States are making drastic cuts in anti-smoking programs aimed primarily at teenagers, despite near-record increases in tobacco sales taxes and 1998 tobacco settlement proceeds earmarked for smoking prevention efforts.
According to a new report released by the Campaign for Tobacco-Free Kids, funding in all but two states for programs designed to reduce smoking fell by 12 percent last year and by 36 percent over the past four years. If the cuts continue, the report noted, they will threaten the progress made in recent years across the country in reducing tobacco use among both adults and young people.
"With nearly 20 percent of Americans still smoking, the report warns that continued progress against tobacco use -- the nation's number one cause of preventable death -- is at risk unless states increase funding for tobacco prevention and cessation programs," the campaign said in a press release on the report.

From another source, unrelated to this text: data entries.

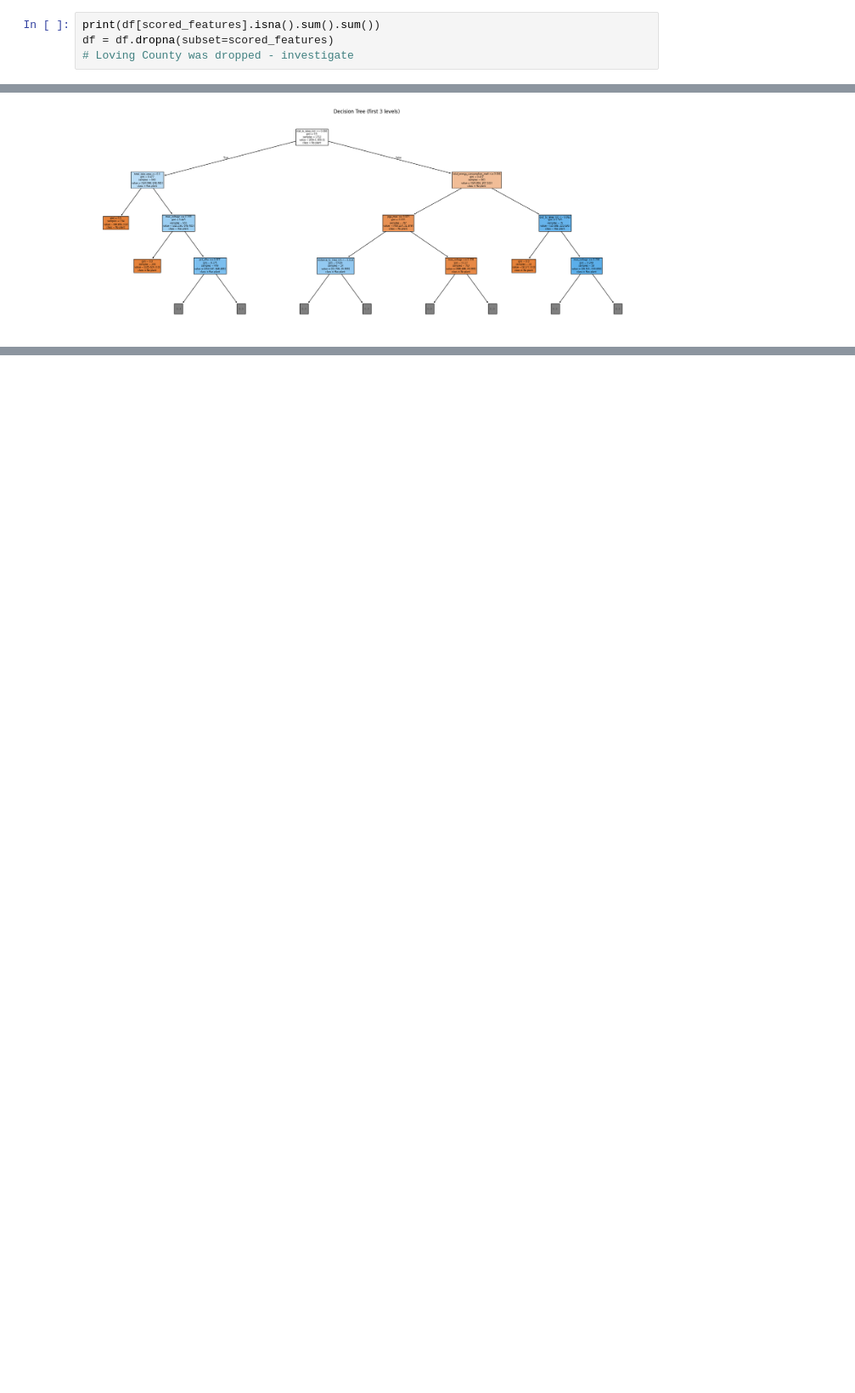
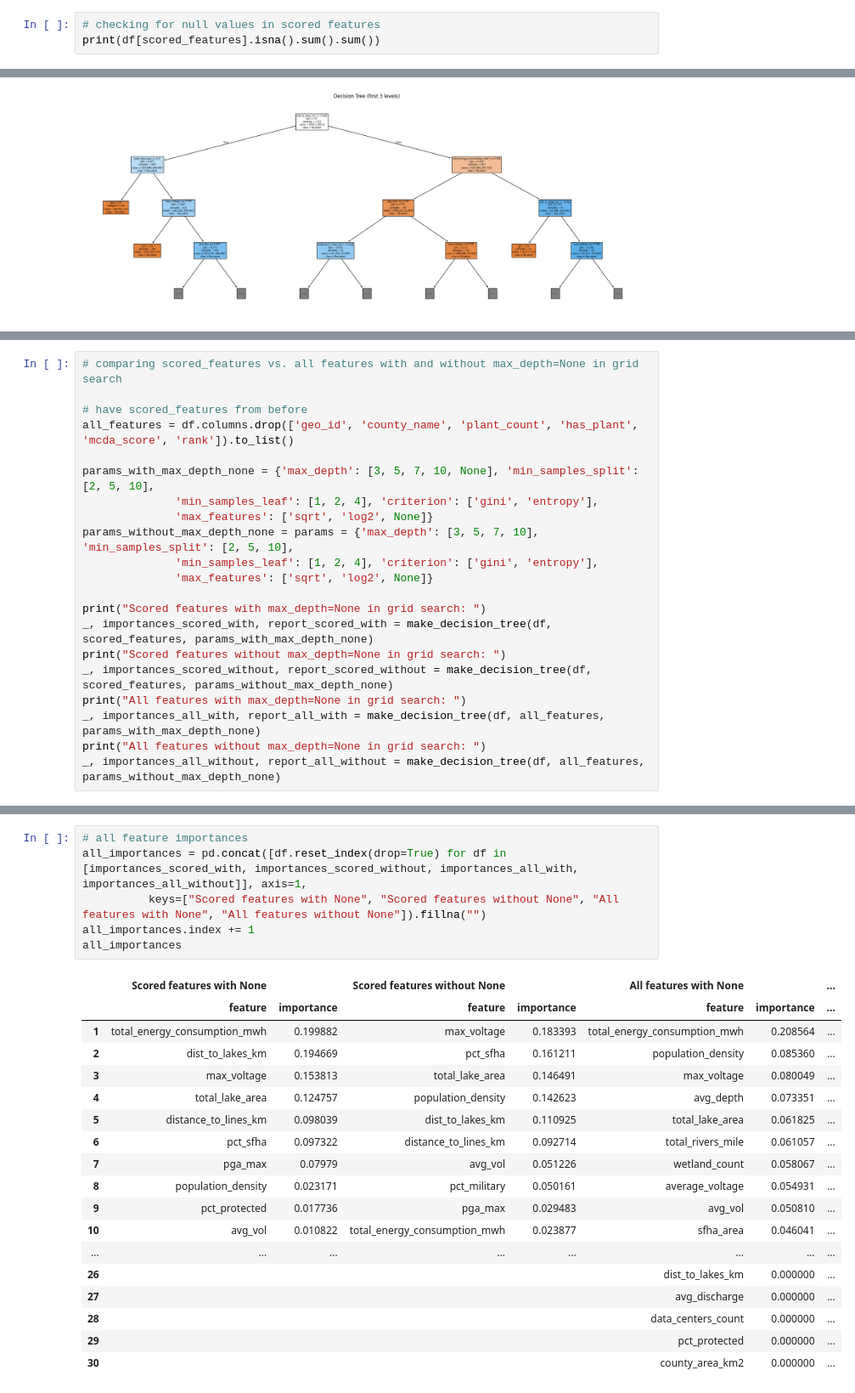
Before and after one commit to UIUC-DSC/team-nuclear-family, a Jupyter notebook: notebooks/validation.ipynb, the cells around one changed output, grey strips where cells are left out. Shown at 85% size. Drawn from its saved outputs; the diff is of its cells as text; blank space fills up the shorter version.

Commit message:
Finished decision tree validation

```diff
--- a/notebooks/validation.ipynb
+++ b/notebooks/validation.ipynb
@@ -183,9 +183,8 @@ Southeastern Connecticut Planning Region, which has an operating nuclear plant,
 # %% [markdown]
 ### Decision Tree
 # %%
+# checking for null values in scored features
 print(df[scored_features].isna().sum().sum())
-df = df.dropna(subset=scored_features)
-# Loving County was dropped - investigate
 # %% [output]
 0
 # %%
@@ -366,0 +381,21 @@ weighted avg       0.96      0.94      0.95       428
+# %%
+# comparing scored_features vs. all features with and without max_depth=None in grid search
+
+# have scored_features from before
+all_features = df.columns.drop(['geo_id', 'county_name', 'plant_count', 'has_plant', 'mcda_score', 'rank']).to_list()
+
+params_with_max_depth_none = {'max_depth': [3, 5, 7, 10, None], 'min_samples_split': [2, 5, 10],
+              'min_samples_leaf': [1, 2, 4], 'criterion': ['gini', 'entropy'],
+              'max_features': ['sqrt', 'log2', None]}
+params_without_max_depth_none = params = {'max_depth': [3, 5, 7, 10], 'min_samples_split': [2, 5, 10],
+              'min_samples_leaf': [1, 2, 4], 'criterion': ['gini', 'entropy'],
+              'max_features': ['sqrt', 'log2', None]}
+
+print("Scored features with max_depth=None in grid search: ")
+_, importances_scored_with, report_scored_with = make_decision_tree(df, scored_features, params_with_max_depth_none)
+print("Scored features without max_depth=None in grid search: ")
+_, importances_scored_without, report_scored_without = make_decision_tree(df, scored_features, params_without_max_depth_none)
+print("All features with max_depth=None in grid search: ")
+_, importances_all_with, report_all_with = make_decision_tree(df, all_features, params_with_max_depth_none)
+print("All features without max_depth=None in grid search: ")
+_, importances_all_without, report_all_without = make_decision_tree(df, all_features, params_without_max_depth_none)
@@ -366,0 +494,25 @@ weighted avg       0.96      0.94      0.95       428
+# %%
+# all feature importances
+all_importances = pd.concat([df.reset_index(drop=True) for df in [importances_scored_with, importances_scored_without, importances_all_with, importances_all_without]], axis=1,
+          keys=["Scored features with None", "Scored features without None", "All features with None", "All features without None"]).fillna("")
+all_importances.index += 1
+all_importances
+# %% [output]
+|  | Scored features with None |  | Scored features without None |  | All features with None |  | ... |
+|  | feature | importance | feature | importance | feature | importance | ... |
+| 1 | total_energy_consumption_mwh | 0.199882 | max_voltage | 0.183393 | total_energy_consumption_mwh | 0.208564 | ... |
+| 2 | dist_to_lakes_km | 0.194669 | pct_sfha | 0.161211 | population_density | 0.085360 | ... |
+| 3 | max_voltage | 0.153813 | total_lake_area | 0.146491 | max_voltage | 0.080049 | ... |
+| 4 | total_lake_area | 0.124757 | population_density | 0.142623 | avg_depth | 0.073351 | ... |
+| 5 | distance_to_lines_km | 0.098039 | dist_to_lakes_km | 0.110925 | total_lake_area | 0.061825 | ... |
+| 6 | pct_sfha | 0.097322 | distance_to_lines_km | 0.092714 | total_rivers_mile | 0.061057 | ... |
+| 7 | pga_max | 0.07979 | avg_vol | 0.051226 | wetland_count | 0.058067 | ... |
+| 8 | population_density | 0.023171 | pct_military | 0.050161 | average_voltage | 0.054931 | ... |
+| 9 | pct_protected | 0.017736 | pga_max | 0.029483 | avg_vol | 0.050810 | ... |
+| 10 | avg_vol | 0.010822 | total_energy_consumption_mwh | 0.023877 | sfha_area | 0.046041 | ... |
+| ... | ... | ... | ... | ... | ... | ... | ... |
+| 26 |  |  |  |  | dist_to_lakes_km | 0.000000 | ... |
+| 27 |  |  |  |  | avg_discharge | 0.000000 | ... |
+| 28 |  |  |  |  | data_centers_count | 0.000000 | ... |
+| 29 |  |  |  |  | pct_protected | 0.000000 | ... |
+| 30 |  |  |  |  | county_area_km2 | 0.000000 | ... |
```
Also changed, not shown: parts of 11 cells of this notebook.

States are expected to collect $25.6 billion this year in revenue from tobacco taxes and tobacco settlement payments. But according to the report, only 1.8 percent -- or about $456.7 million -- will actually be spent on programs designed to prevent kids from trying cigarettes or other tobacco products and to help smokers quit. The figure falls far short of the 15 percent target expenditure for such programs that was set by the Centers for Disease Control and Prevention 13 years ago as part of the tobacco settlement.

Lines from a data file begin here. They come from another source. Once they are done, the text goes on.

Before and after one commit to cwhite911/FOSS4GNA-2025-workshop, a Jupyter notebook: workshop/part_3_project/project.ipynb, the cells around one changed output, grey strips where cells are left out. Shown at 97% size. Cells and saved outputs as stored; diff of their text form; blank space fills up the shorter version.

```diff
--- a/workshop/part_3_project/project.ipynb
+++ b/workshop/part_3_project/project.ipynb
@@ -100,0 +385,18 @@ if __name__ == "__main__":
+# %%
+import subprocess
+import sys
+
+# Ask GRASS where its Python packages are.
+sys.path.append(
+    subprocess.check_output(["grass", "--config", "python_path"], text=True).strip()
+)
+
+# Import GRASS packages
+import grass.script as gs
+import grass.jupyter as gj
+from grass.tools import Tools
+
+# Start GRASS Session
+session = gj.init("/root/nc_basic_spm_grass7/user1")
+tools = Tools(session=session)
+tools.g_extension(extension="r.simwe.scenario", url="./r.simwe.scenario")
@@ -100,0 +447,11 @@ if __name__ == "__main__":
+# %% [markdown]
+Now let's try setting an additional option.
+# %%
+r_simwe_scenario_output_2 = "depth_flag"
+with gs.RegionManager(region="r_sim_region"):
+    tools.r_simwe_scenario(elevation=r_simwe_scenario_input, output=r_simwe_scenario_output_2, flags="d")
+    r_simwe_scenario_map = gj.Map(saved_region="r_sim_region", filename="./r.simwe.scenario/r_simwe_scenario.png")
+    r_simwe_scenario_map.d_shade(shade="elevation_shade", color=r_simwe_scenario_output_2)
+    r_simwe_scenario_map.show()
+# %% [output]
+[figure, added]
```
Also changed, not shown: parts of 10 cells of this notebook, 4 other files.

Currently, only Alaska and North Dakota are funding smoking prevention programs at the full CDC recommended level. As the economy has worsened, many states have been using more and more of tobacco taxes and their share of settlement payments to cover huge budget gaps. As a result, the report suggested, at least four states -- Connecticut, Nevada, New Hampshire and Ohio -- and the District of Columbia have budgeted no money this year for anti-smoking programs.
The report, "A Broken Promise to Our Children: The 1998 State Tobacco Settlement 13 Years Later," was released Nov. 30 by the Campaign for Tobacco-Free Kids, American Heart Association, American Cancer Society Cancer Action Network, American Lung Association, Robert Wood Johnson Foundation, and Americans for Nonsmokers' Rights.
The report is produced annually and is used to assess whether states are keeping their promise to use the tobacco settlement funds for prevention efforts. The settlement money is expected to total $246 billion over the first 25 years, the report noted.
"More than ever, this report shows that the states have squandered the opportunity presented by the tobacco settlement to significantly reduce tobacco use and its devastating toll on our nation," said Matthew L. Myers, President of the Campaign for Tobacco-Free Kids. "It's no coincidence that progress against tobacco has slowed at the same time that states have slashed tobacco prevention funds. We cannot win the fight against tobacco unless elected officials at all levels step up efforts to implement proven solutions."